#### [Before-and-after change data]

/---

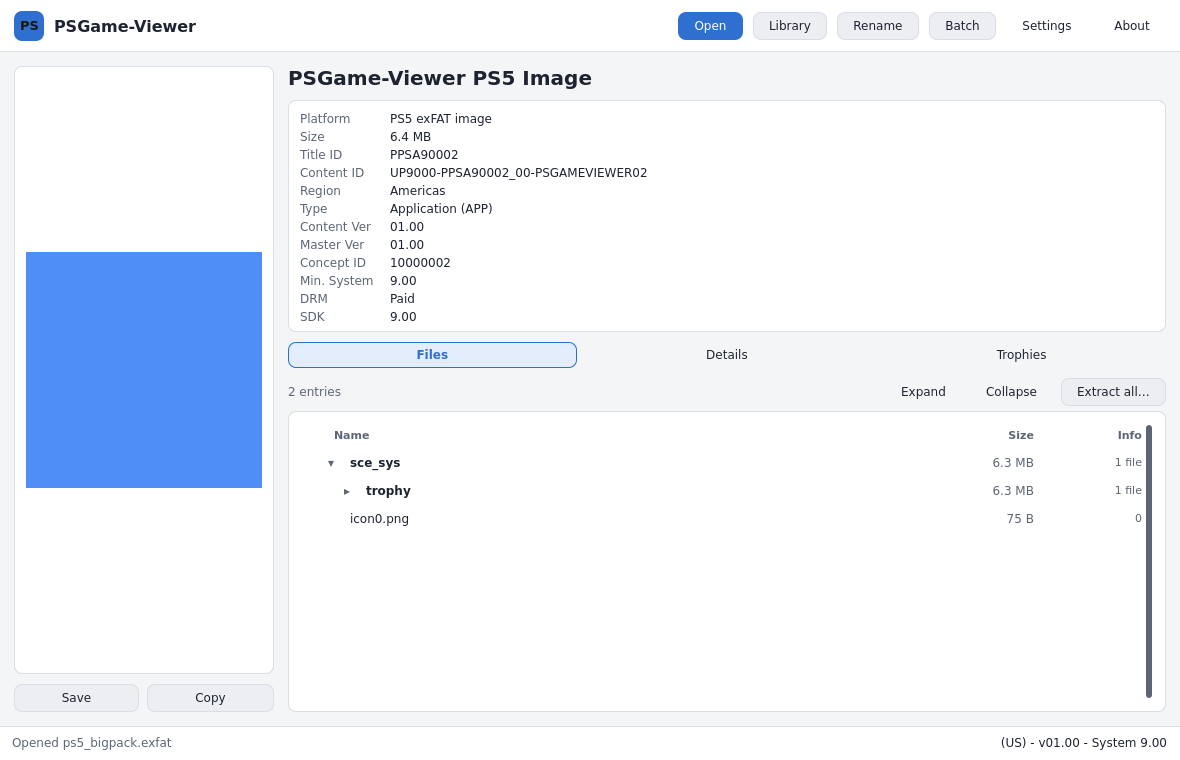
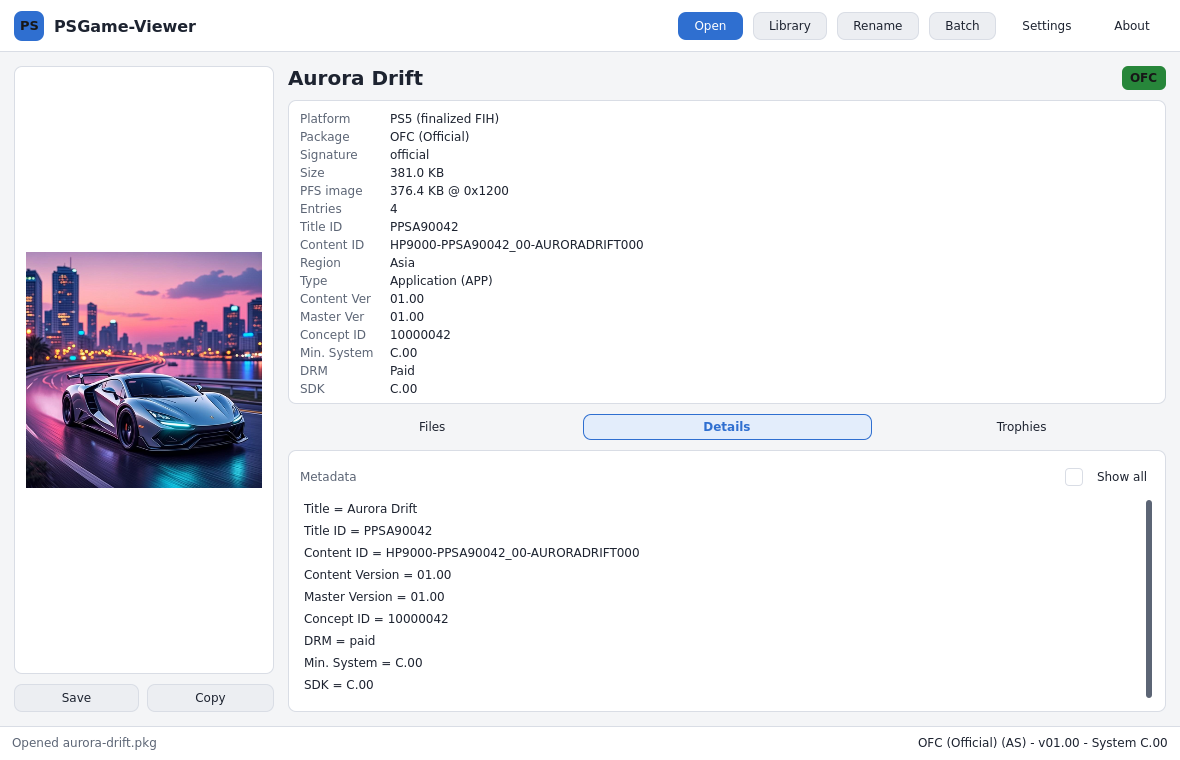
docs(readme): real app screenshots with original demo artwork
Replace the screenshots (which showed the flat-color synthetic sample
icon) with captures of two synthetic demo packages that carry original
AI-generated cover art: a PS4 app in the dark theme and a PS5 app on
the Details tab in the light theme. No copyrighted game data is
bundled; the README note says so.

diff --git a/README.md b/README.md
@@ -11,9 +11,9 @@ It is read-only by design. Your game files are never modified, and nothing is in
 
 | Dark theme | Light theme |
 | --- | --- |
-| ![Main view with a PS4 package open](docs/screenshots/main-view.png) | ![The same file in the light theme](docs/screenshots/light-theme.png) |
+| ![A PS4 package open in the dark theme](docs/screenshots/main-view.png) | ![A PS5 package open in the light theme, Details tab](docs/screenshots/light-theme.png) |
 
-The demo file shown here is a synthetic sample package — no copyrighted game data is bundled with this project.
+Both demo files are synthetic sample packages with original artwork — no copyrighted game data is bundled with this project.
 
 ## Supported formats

\---
/---

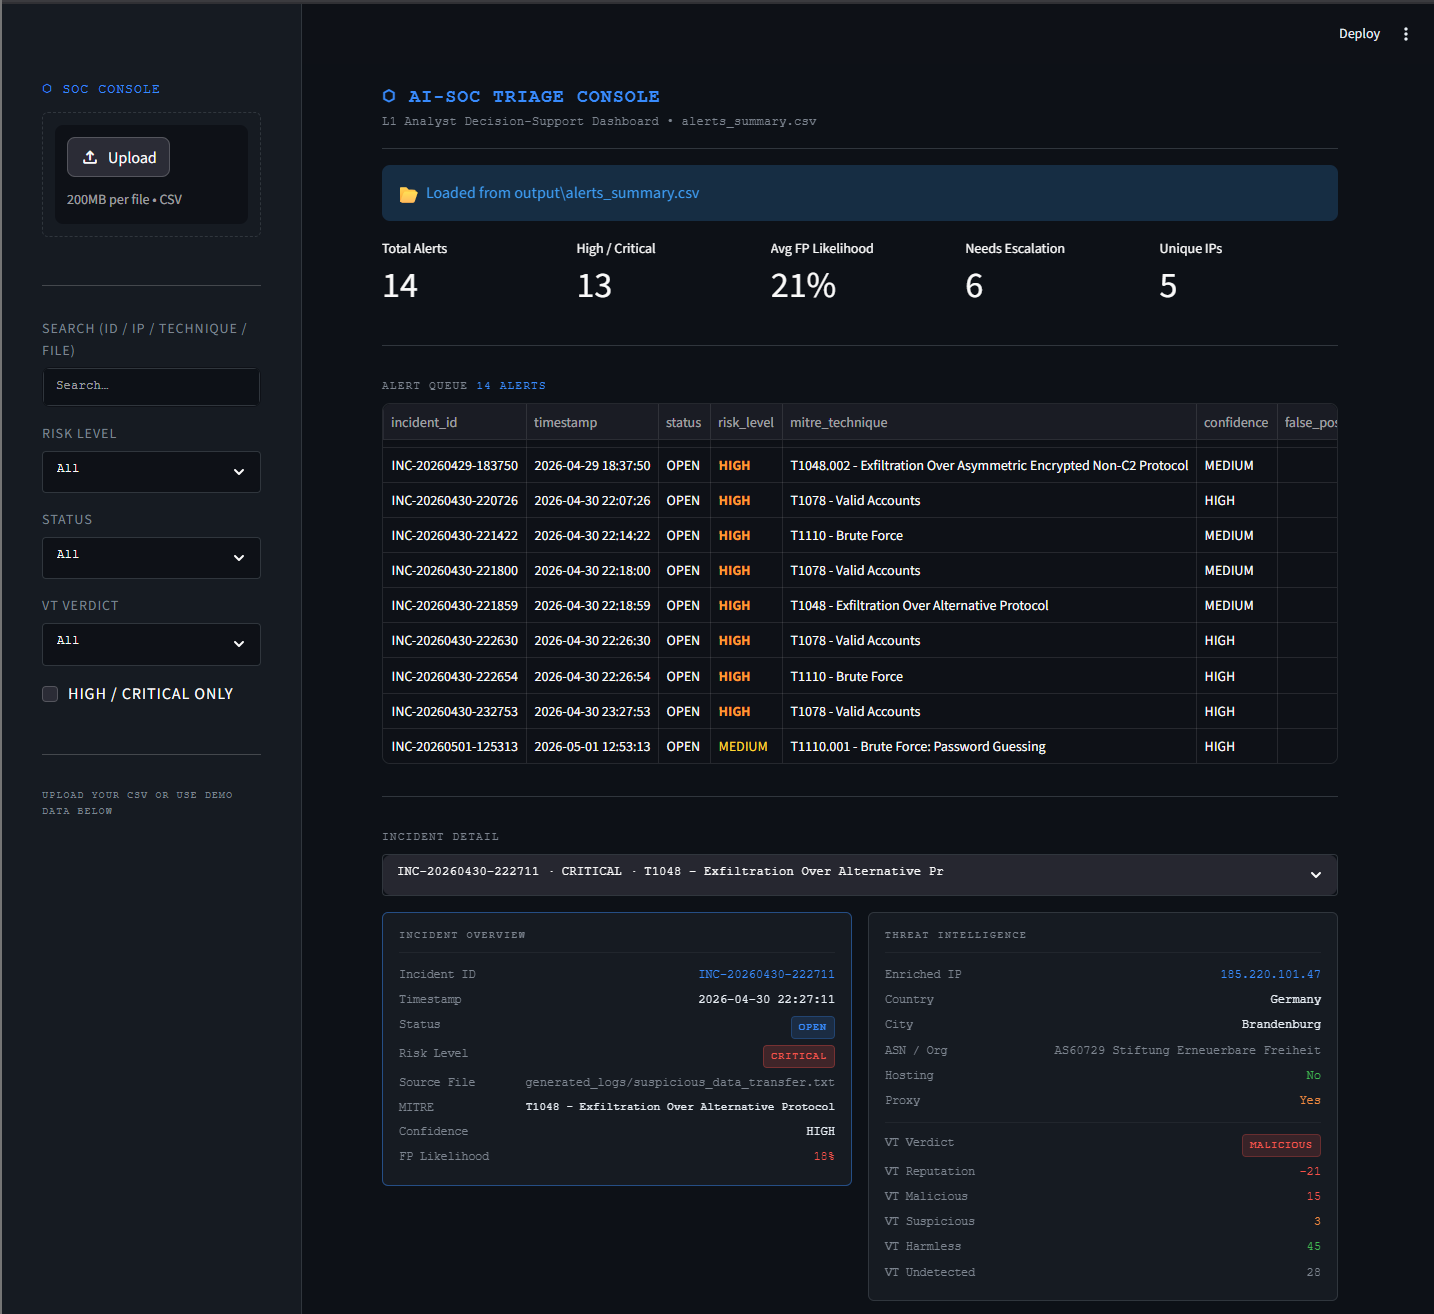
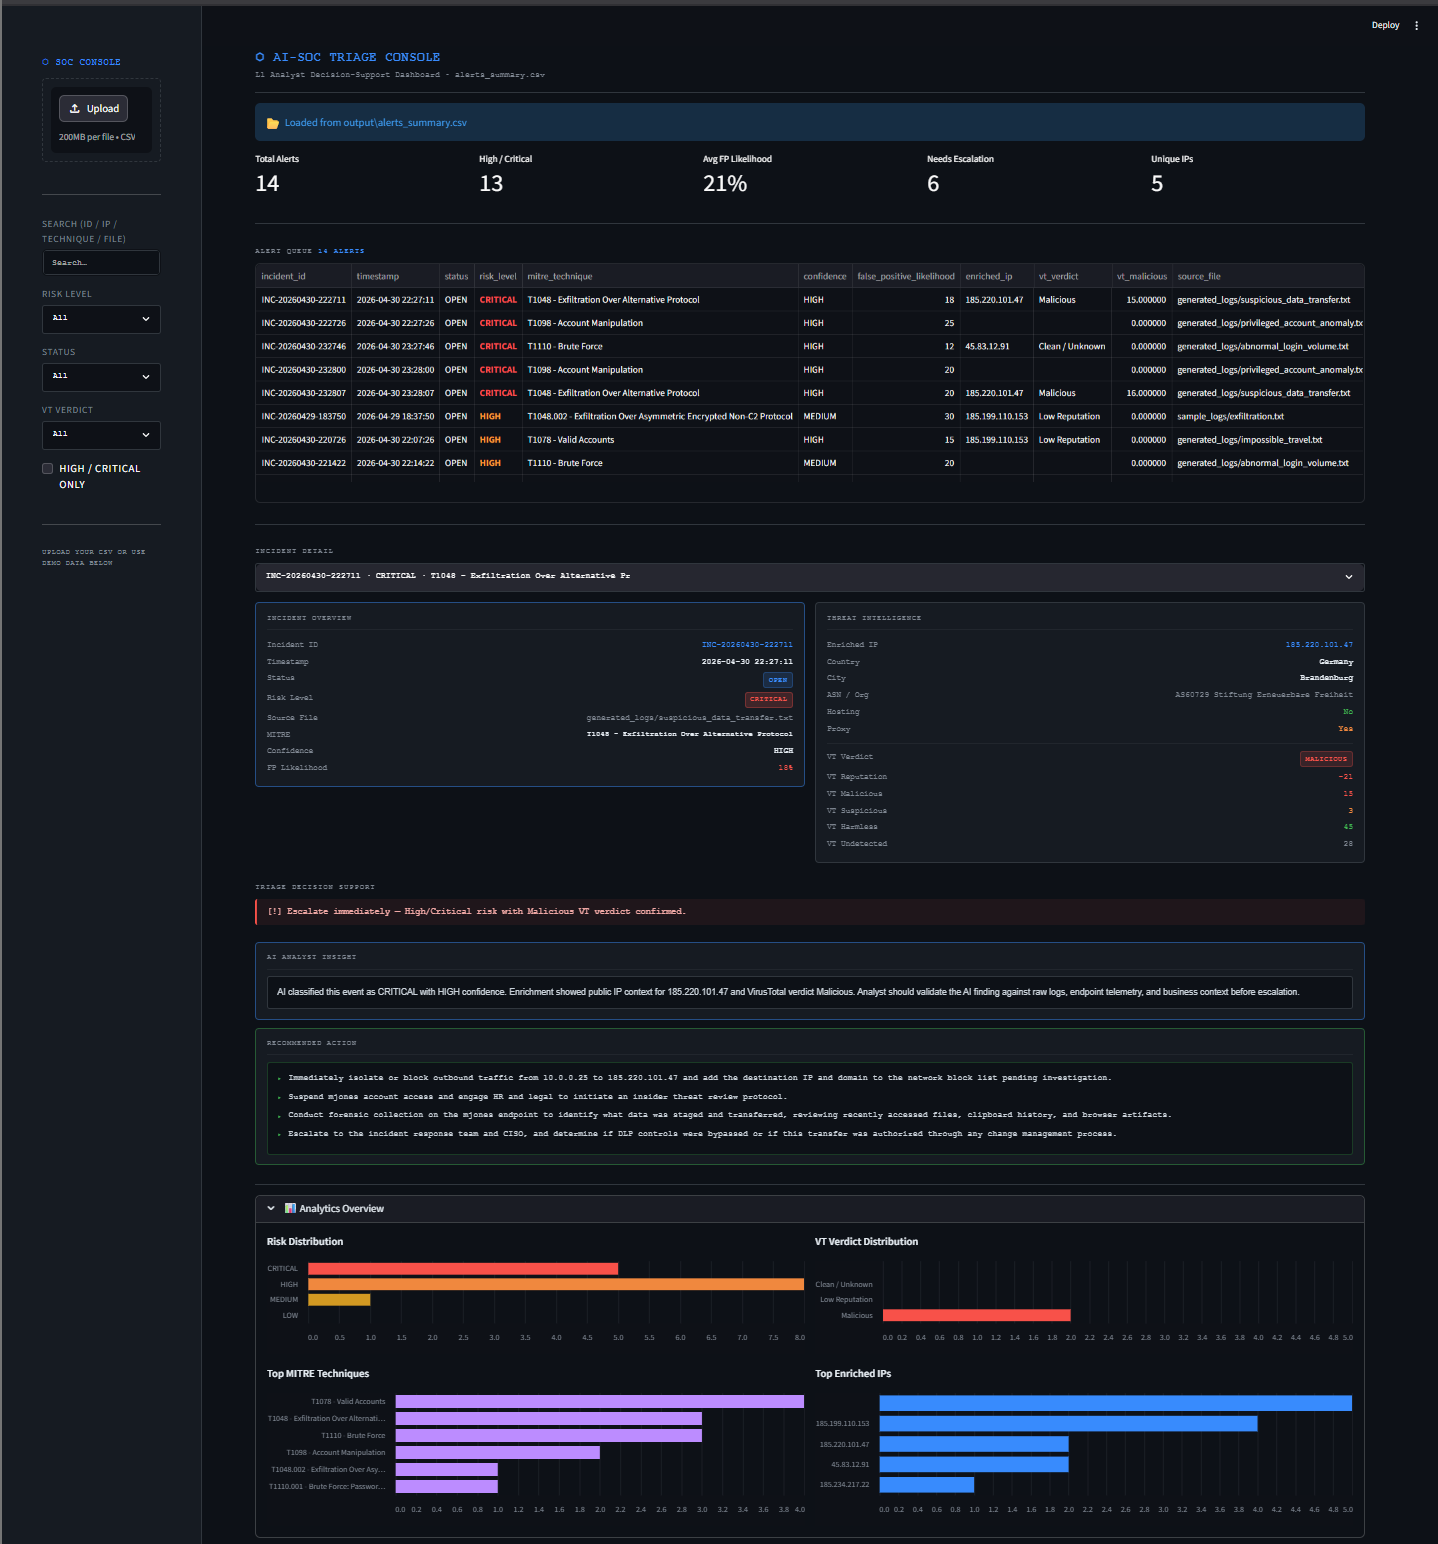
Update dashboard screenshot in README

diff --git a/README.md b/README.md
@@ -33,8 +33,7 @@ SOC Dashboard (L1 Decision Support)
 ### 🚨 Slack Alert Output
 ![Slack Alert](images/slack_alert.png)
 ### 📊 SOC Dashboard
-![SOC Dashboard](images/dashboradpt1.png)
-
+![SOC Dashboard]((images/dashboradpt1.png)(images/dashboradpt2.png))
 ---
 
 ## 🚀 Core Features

\---

#### [What needs to be done]
From the records above, print only the lines between the one holding "### 📊 SOC Dashboard" and the one holding "## 🚀 Core Features", inclusive, exactly as they stand.

#### [Your response]
 ### 📊 SOC Dashboard
-![SOC Dashboard](images/dashboradpt1.png)
-
+![SOC Dashboard]((images/dashboradpt1.png)(images/dashboradpt2.png))
 ---
 
 ## 🚀 Core Features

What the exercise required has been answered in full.